Problem description –
Go through the records below and restate each one word for word.

Input –
■ ■ ■ ■

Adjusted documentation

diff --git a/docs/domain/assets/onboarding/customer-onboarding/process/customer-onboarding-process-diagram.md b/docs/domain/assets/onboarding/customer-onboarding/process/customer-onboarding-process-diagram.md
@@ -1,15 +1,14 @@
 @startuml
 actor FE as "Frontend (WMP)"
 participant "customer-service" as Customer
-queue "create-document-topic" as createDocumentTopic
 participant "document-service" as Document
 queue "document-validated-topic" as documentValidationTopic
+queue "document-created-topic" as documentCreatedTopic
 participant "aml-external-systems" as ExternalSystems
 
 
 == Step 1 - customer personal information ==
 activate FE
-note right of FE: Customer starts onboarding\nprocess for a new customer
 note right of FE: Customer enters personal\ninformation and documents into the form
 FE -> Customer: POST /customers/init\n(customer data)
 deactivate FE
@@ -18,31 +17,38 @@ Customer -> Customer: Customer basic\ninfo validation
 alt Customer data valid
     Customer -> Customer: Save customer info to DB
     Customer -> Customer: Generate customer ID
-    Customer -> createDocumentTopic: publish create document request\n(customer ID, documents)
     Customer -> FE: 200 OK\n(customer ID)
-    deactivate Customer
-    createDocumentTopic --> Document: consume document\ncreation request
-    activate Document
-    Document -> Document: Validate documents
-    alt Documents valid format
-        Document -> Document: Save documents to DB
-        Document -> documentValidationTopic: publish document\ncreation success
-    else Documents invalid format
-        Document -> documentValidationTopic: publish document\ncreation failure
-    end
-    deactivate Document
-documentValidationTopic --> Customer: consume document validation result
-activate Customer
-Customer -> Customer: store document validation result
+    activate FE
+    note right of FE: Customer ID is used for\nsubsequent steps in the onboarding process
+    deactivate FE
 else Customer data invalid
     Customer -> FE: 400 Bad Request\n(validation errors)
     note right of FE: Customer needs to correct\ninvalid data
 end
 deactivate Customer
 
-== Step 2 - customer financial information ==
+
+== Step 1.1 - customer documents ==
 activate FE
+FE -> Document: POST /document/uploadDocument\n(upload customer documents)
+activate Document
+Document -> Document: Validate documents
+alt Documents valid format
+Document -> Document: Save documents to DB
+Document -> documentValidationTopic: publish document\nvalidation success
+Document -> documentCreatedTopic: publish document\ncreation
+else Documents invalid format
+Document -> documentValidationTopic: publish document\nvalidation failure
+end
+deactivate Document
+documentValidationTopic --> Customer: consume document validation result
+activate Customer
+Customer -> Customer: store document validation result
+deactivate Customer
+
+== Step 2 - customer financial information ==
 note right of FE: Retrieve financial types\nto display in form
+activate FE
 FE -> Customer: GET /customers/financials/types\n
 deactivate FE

■ ■ ■ ■

Your solution –
Adjusted documentation

diff --git a/docs/domain/assets/onboarding/customer-onboarding/process/customer-onboarding-process-diagram.md b/docs/domain/assets/onboarding/customer-onboarding/process/customer-onboarding-process-diagram.md
@@ -1,15 +1,14 @@
 @startuml
 actor FE as "Frontend (WMP)"
 participant "customer-service" as Customer
-queue "create-document-topic" as createDocumentTopic
 participant "document-service" as Document
 queue "document-validated-topic" as documentValidationTopic
+queue "document-created-topic" as documentCreatedTopic
 participant "aml-external-systems" as ExternalSystems
 
 
 == Step 1 - customer personal information ==
 activate FE
-note right of FE: Customer starts onboarding\nprocess for a new customer
 note right of FE: Customer enters personal\ninformation and documents into the form
 FE -> Customer: POST /customers/init\n(customer data)
 deactivate FE
@@ -18,31 +17,38 @@ Customer -> Customer: Customer basic\ninfo validation
 alt Customer data valid
     Customer -> Customer: Save customer info to DB
     Customer -> Customer: Generate customer ID
-    Customer -> createDocumentTopic: publish create document request\n(customer ID, documents)
     Customer -> FE: 200 OK\n(customer ID)
-    deactivate Customer
-    createDocumentTopic --> Document: consume document\ncreation request
-    activate Document
-    Document -> Document: Validate documents
-    alt Documents valid format
-        Document -> Document: Save documents to DB
-        Document -> documentValidationTopic: publish document\ncreation success
-    else Documents invalid format
-        Document -> documentValidationTopic: publish document\ncreation failure
-    end
-    deactivate Document
-documentValidationTopic --> Customer: consume document validation result
-activate Customer
-Customer -> Customer: store document validation result
+    activate FE
+    note right of FE: Customer ID is used for\nsubsequent steps in the onboarding process
+    deactivate FE
 else Customer data invalid
     Customer -> FE: 400 Bad Request\n(validation errors)
     note right of FE: Customer needs to correct\ninvalid data
 end
 deactivate Customer
 
-== Step 2 - customer financial information ==
+
+== Step 1.1 - customer documents ==
 activate FE
+FE -> Document: POST /document/uploadDocument\n(upload customer documents)
+activate Document
+Document -> Document: Validate documents
+alt Documents valid format
+Document -> Document: Save documents to DB
+Document -> documentValidationTopic: publish document\nvalidation success
+Document -> documentCreatedTopic: publish document\ncreation
+else Documents invalid format
+Document -> documentValidationTopic: publish document\nvalidation failure
+end
+deactivate Document
+documentValidationTopic --> Customer: consume document validation result
+activate Customer
+Customer -> Customer: store document validation result
+deactivate Customer
+
+== Step 2 - customer financial information ==
 note right of FE: Retrieve financial types\nto display in form
+activate FE
 FE -> Customer: GET /customers/financials/types\n
 deactivate FE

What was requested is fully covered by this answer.